RECORDS FOR THIS TASK:
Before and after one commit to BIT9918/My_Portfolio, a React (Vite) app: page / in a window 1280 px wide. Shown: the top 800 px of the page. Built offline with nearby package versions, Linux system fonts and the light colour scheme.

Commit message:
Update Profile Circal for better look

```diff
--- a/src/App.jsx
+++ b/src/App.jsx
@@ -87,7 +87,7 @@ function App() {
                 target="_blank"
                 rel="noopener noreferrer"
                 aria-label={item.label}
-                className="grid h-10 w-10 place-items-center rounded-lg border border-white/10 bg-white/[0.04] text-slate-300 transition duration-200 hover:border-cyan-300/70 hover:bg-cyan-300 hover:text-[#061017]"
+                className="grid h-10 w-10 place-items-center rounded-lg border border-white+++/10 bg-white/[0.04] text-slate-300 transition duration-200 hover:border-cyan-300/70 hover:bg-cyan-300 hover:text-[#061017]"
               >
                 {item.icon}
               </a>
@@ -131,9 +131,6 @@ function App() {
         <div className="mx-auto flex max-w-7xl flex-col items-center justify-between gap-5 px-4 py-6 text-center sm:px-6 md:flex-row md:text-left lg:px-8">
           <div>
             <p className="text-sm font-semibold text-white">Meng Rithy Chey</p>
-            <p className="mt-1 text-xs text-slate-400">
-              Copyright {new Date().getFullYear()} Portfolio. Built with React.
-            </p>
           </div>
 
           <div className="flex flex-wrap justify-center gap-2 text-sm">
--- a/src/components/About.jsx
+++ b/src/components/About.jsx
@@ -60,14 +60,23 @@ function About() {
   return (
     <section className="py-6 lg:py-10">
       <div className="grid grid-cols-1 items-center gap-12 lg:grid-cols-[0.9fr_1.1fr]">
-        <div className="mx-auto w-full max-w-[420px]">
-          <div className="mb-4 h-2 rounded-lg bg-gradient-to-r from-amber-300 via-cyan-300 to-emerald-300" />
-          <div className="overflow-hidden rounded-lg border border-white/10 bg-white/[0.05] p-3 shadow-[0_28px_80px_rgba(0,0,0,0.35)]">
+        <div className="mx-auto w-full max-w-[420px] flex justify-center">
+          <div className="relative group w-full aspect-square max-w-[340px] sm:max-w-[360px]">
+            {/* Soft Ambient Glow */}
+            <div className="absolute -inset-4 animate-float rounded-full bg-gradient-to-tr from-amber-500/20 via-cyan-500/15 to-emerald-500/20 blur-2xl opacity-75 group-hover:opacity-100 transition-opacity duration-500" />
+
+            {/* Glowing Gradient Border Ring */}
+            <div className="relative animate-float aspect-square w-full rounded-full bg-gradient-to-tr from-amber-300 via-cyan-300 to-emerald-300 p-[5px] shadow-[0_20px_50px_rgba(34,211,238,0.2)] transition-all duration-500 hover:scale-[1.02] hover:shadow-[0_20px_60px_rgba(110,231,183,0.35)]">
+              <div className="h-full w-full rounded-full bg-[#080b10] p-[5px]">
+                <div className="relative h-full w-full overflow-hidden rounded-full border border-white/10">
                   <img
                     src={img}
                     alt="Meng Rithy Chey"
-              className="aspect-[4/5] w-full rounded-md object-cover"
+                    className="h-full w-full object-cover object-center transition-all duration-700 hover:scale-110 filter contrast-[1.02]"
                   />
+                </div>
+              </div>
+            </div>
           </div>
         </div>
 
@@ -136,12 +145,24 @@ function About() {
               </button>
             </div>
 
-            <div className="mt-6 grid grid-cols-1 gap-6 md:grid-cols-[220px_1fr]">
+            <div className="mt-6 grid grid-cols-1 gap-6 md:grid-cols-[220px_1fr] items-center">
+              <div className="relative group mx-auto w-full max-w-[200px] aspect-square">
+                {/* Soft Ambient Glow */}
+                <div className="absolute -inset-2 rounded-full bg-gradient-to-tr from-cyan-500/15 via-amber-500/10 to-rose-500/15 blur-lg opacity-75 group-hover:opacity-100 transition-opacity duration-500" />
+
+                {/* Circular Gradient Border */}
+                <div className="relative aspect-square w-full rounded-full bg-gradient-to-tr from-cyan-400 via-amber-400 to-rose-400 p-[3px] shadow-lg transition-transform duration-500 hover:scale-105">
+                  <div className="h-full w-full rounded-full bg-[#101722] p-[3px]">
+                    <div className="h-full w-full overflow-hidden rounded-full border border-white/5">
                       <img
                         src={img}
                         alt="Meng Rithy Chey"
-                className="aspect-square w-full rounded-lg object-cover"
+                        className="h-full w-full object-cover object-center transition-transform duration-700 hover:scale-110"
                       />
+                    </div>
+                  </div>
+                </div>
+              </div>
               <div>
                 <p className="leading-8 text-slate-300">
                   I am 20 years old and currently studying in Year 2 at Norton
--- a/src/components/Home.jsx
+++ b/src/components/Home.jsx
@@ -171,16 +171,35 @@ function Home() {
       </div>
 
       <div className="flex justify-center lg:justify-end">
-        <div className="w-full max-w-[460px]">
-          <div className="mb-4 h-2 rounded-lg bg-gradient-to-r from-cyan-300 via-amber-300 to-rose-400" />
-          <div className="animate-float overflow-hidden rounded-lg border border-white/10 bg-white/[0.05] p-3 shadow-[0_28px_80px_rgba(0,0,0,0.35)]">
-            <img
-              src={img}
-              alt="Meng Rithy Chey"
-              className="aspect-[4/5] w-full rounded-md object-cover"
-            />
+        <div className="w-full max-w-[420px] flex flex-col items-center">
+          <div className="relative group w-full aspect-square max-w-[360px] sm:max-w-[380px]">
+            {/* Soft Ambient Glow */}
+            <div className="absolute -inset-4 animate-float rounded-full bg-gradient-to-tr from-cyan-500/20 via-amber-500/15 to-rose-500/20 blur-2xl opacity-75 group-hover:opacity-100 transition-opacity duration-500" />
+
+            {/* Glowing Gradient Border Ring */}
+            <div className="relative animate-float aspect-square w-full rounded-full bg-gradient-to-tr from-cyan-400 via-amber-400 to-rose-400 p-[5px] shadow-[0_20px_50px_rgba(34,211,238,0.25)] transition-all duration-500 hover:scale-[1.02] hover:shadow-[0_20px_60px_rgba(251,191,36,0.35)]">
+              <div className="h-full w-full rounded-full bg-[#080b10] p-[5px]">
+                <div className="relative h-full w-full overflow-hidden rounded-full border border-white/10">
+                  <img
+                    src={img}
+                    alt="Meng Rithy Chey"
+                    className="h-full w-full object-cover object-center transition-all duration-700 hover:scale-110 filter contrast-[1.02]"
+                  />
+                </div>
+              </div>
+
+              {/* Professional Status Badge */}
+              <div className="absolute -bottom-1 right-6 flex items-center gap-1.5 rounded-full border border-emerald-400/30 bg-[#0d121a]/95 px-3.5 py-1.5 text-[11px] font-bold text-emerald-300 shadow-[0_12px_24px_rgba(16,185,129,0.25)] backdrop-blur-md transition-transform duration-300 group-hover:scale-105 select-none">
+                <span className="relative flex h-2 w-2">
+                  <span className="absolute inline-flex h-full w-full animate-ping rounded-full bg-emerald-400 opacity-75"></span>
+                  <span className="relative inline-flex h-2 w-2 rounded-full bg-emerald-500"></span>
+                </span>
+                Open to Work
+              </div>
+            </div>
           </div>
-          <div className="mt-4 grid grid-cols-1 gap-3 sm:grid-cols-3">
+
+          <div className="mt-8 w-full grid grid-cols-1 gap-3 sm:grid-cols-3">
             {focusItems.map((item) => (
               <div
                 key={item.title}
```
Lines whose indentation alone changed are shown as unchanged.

ASSIGNED TASK: What you give back must match the material word for word.

RESULT:
Before and after one commit to BIT9918/My_Portfolio, a React (Vite) app: page / in a window 1280 px wide. Shown: the top 800 px of the page. Built offline with nearby package versions, Linux system fonts and the light colour scheme.

Commit message:
Update Profile Circal for better look

```diff
--- a/src/App.jsx
+++ b/src/App.jsx
@@ -87,7 +87,7 @@ function App() {
                 target="_blank"
                 rel="noopener noreferrer"
                 aria-label={item.label}
-                className="grid h-10 w-10 place-items-center rounded-lg border border-white/10 bg-white/[0.04] text-slate-300 transition duration-200 hover:border-cyan-300/70 hover:bg-cyan-300 hover:text-[#061017]"
+                className="grid h-10 w-10 place-items-center rounded-lg border border-white+++/10 bg-white/[0.04] text-slate-300 transition duration-200 hover:border-cyan-300/70 hover:bg-cyan-300 hover:text-[#061017]"
               >
                 {item.icon}
               </a>
@@ -131,9 +131,6 @@ function App() {
         <div className="mx-auto flex max-w-7xl flex-col items-center justify-between gap-5 px-4 py-6 text-center sm:px-6 md:flex-row md:text-left lg:px-8">
           <div>
             <p className="text-sm font-semibold text-white">Meng Rithy Chey</p>
-            <p className="mt-1 text-xs text-slate-400">
-              Copyright {new Date().getFullYear()} Portfolio. Built with React.
-            </p>
           </div>
 
           <div className="flex flex-wrap justify-center gap-2 text-sm">
--- a/src/components/About.jsx
+++ b/src/components/About.jsx
@@ -60,14 +60,23 @@ function About() {
   return (
     <section className="py-6 lg:py-10">
       <div className="grid grid-cols-1 items-center gap-12 lg:grid-cols-[0.9fr_1.1fr]">
-        <div className="mx-auto w-full max-w-[420px]">
-          <div className="mb-4 h-2 rounded-lg bg-gradient-to-r from-amber-300 via-cyan-300 to-emerald-300" />
-          <div className="overflow-hidden rounded-lg border border-white/10 bg-white/[0.05] p-3 shadow-[0_28px_80px_rgba(0,0,0,0.35)]">
+        <div className="mx-auto w-full max-w-[420px] flex justify-center">
+          <div className="relative group w-full aspect-square max-w-[340px] sm:max-w-[360px]">
+            {/* Soft Ambient Glow */}
+            <div className="absolute -inset-4 animate-float rounded-full bg-gradient-to-tr from-amber-500/20 via-cyan-500/15 to-emerald-500/20 blur-2xl opacity-75 group-hover:opacity-100 transition-opacity duration-500" />
+
+            {/* Glowing Gradient Border Ring */}
+            <div className="relative animate-float aspect-square w-full rounded-full bg-gradient-to-tr from-amber-300 via-cyan-300 to-emerald-300 p-[5px] shadow-[0_20px_50px_rgba(34,211,238,0.2)] transition-all duration-500 hover:scale-[1.02] hover:shadow-[0_20px_60px_rgba(110,231,183,0.35)]">
+              <div className="h-full w-full rounded-full bg-[#080b10] p-[5px]">
+                <div className="relative h-full w-full overflow-hidden rounded-full border border-white/10">
                   <img
                     src={img}
                     alt="Meng Rithy Chey"
-              className="aspect-[4/5] w-full rounded-md object-cover"
+                    className="h-full w-full object-cover object-center transition-all duration-700 hover:scale-110 filter contrast-[1.02]"
                   />
+                </div>
+              </div>
+            </div>
           </div>
         </div>
 
@@ -136,12 +145,24 @@ function About() {
               </button>
             </div>
 
-            <div className="mt-6 grid grid-cols-1 gap-6 md:grid-cols-[220px_1fr]">
+            <div className="mt-6 grid grid-cols-1 gap-6 md:grid-cols-[220px_1fr] items-center">
+              <div className="relative group mx-auto w-full max-w-[200px] aspect-square">
+                {/* Soft Ambient Glow */}
+                <div className="absolute -inset-2 rounded-full bg-gradient-to-tr from-cyan-500/15 via-amber-500/10 to-rose-500/15 blur-lg opacity-75 group-hover:opacity-100 transition-opacity duration-500" />
+
+                {/* Circular Gradient Border */}
+                <div className="relative aspect-square w-full rounded-full bg-gradient-to-tr from-cyan-400 via-amber-400 to-rose-400 p-[3px] shadow-lg transition-transform duration-500 hover:scale-105">
+                  <div className="h-full w-full rounded-full bg-[#101722] p-[3px]">
+                    <div className="h-full w-full overflow-hidden rounded-full border border-white/5">
                       <img
                         src={img}
                         alt="Meng Rithy Chey"
-                className="aspect-square w-full rounded-lg object-cover"
+                        className="h-full w-full object-cover object-center transition-transform duration-700 hover:scale-110"
                       />
+                    </div>
+                  </div>
+                </div>
+              </div>
               <div>
                 <p className="leading-8 text-slate-300">
                   I am 20 years old and currently studying in Year 2 at Norton
--- a/src/components/Home.jsx
+++ b/src/components/Home.jsx
@@ -171,16 +171,35 @@ function Home() {
       </div>
 
       <div className="flex justify-center lg:justify-end">
-        <div className="w-full max-w-[460px]">
-          <div className="mb-4 h-2 rounded-lg bg-gradient-to-r from-cyan-300 via-amber-300 to-rose-400" />
-          <div className="animate-float overflow-hidden rounded-lg border border-white/10 bg-white/[0.05] p-3 shadow-[0_28px_80px_rgba(0,0,0,0.35)]">
-            <img
-              src={img}
-              alt="Meng Rithy Chey"
-              className="aspect-[4/5] w-full rounded-md object-cover"
-            />
+        <div className="w-full max-w-[420px] flex flex-col items-center">
+          <div className="relative group w-full aspect-square max-w-[360px] sm:max-w-[380px]">
+            {/* Soft Ambient Glow */}
+            <div className="absolute -inset-4 animate-float rounded-full bg-gradient-to-tr from-cyan-500/20 via-amber-500/15 to-rose-500/20 blur-2xl opacity-75 group-hover:opacity-100 transition-opacity duration-500" />
+
+            {/* Glowing Gradient Border Ring */}
+            <div className="relative animate-float aspect-square w-full rounded-full bg-gradient-to-tr from-cyan-400 via-amber-400 to-rose-400 p-[5px] shadow-[0_20px_50px_rgba(34,211,238,0.25)] transition-all duration-500 hover:scale-[1.02] hover:shadow-[0_20px_60px_rgba(251,191,36,0.35)]">
+              <div className="h-full w-full rounded-full bg-[#080b10] p-[5px]">
+                <div className="relative h-full w-full overflow-hidden rounded-full border border-white/10">
+                  <img
+                    src={img}
+                    alt="Meng Rithy Chey"
+                    className="h-full w-full object-cover object-center transition-all duration-700 hover:scale-110 filter contrast-[1.02]"
+                  />
+                </div>
+              </div>
+
+              {/* Professional Status Badge */}
+              <div className="absolute -bottom-1 right-6 flex items-center gap-1.5 rounded-full border border-emerald-400/30 bg-[#0d121a]/95 px-3.5 py-1.5 text-[11px] font-bold text-emerald-300 shadow-[0_12px_24px_rgba(16,185,129,0.25)] backdrop-blur-md transition-transform duration-300 group-hover:scale-105 select-none">
+                <span className="relative flex h-2 w-2">
+                  <span className="absolute inline-flex h-full w-full animate-ping rounded-full bg-emerald-400 opacity-75"></span>
+                  <span className="relative inline-flex h-2 w-2 rounded-full bg-emerald-500"></span>
+                </span>
+                Open to Work
+              </div>
+            </div>
           </div>
-          <div className="mt-4 grid grid-cols-1 gap-3 sm:grid-cols-3">
+
+          <div className="mt-8 w-full grid grid-cols-1 gap-3 sm:grid-cols-3">
             {focusItems.map((item) => (
               <div
                 key={item.title}
```
Lines whose indentation alone changed are shown as unchanged.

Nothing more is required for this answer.